but when we opened our uncials the world was still here

and a quorum of malefactors were making off with the jollyboats,
a vexatious anticlimax, as a famous hymnologist
in an infamous sentence once called an extraneous Amen.


Throw the Deadbolt, Darlene

It is my shift at The Bureau.
I step in wearing an oilcloth coat,
yank my key from the lock.

One hallway bulb glows peachlike
in midair then fails the imitation.
It is a night I dream of my father,

whom I miss now more than ever.
My best friend departs the territory,
carrying enough seed to start over.

At dinner, none of the hotplates will work.
Periwinkles gleam in a faraway bay.
Our children witness indelible events,

a few umbrellas blow out.
Still we seek a faithful copy of reality,
right down to the make-believe ending.

We offer the prisoner an airy suite,
fresh tacks for his hands and his feet.
We tie prayers in strips torn from our shirts,

the shirts we were reportedly born in.
So I do know which desk it is.
My chair is already warm.

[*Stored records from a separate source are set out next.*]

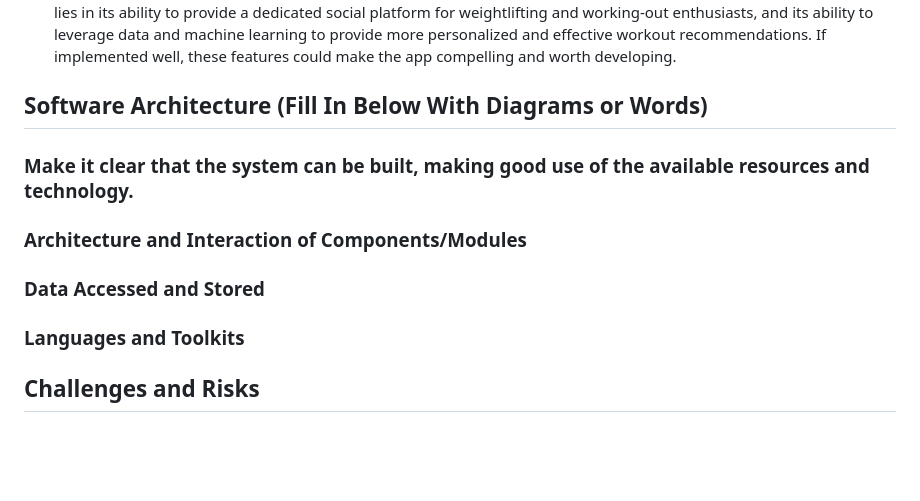
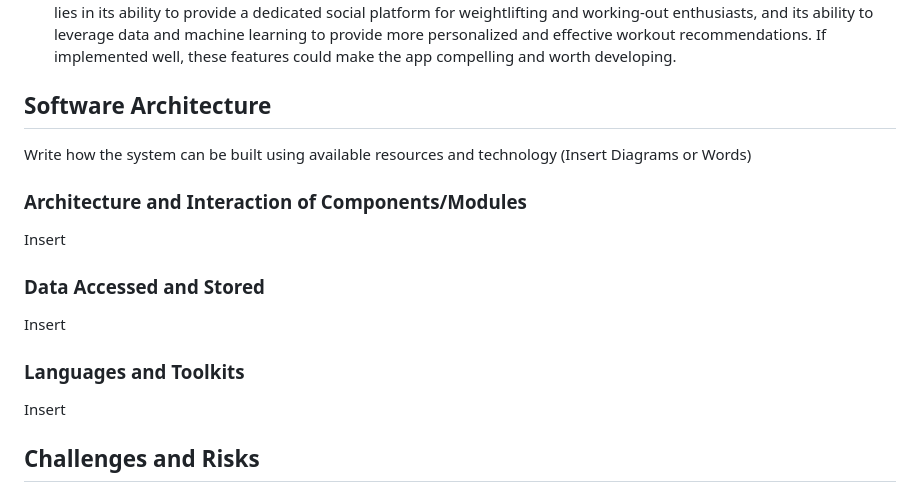
Before and after one commit to EECE3093C/voie-team-project, a Markdown page: README.md, the part around the change. Rendered like a GitHub page; blank space fills up the shorter version.

```diff
--- a/README.md
+++ b/README.md
@@ -24,11 +24,14 @@ The app is designed for individuals interested in weightlifting, fitness and wor
 - Another potential novelty could be the app's ability to provide personalized workout recommendations and insights based on user data. By tracking workout routines and progress, the app could use machine learning algorithms to suggest tailored workout plans that are more effective in achieving specific fitness goals. This feature could differentiate the app from other fitness apps and provide added value to users.
 In summary, the app's potential novelty lies in its ability to provide a dedicated social platform for weightlifting and working-out enthusiasts, and its ability to leverage data and machine learning to provide more personalized and effective workout recommendations. If implemented well, these features could make the app compelling and worth developing.
 
-## Software Architecture (Fill In Below With Diagrams or Words)
-### Make it clear that the system can be built, making good use of the available resources and technology.
+## Software Architecture
+Write how the system can be built using available resources and technology (Insert Diagrams or Words)
 ### Architecture and Interaction of Components/Modules
+Insert
 ### Data Accessed and Stored
+Insert
 ### Languages and Toolkits
+Insert
 
 ## Challenges and Risks
 ### Challenges of Staying on Schedule
```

Karen Donovan’s Fugitive Red won the Juniper Prize for Poetry and was published by University of Massachusetts Press. Her new collection of poems, Your Enzymes Are Calling the Ancients, won the Lexi Rudnitsky Editor's Choice Award from Persea Books and is forthcoming in 2016. She served as co-editor of ¶: A Magazine of Paragraphs, a journal of short prose published by Oat City Press. Recent work is coming up in Web Conjunctions, Tinderbox, Five Points, and Conduit. She is employed as a writer in Providence.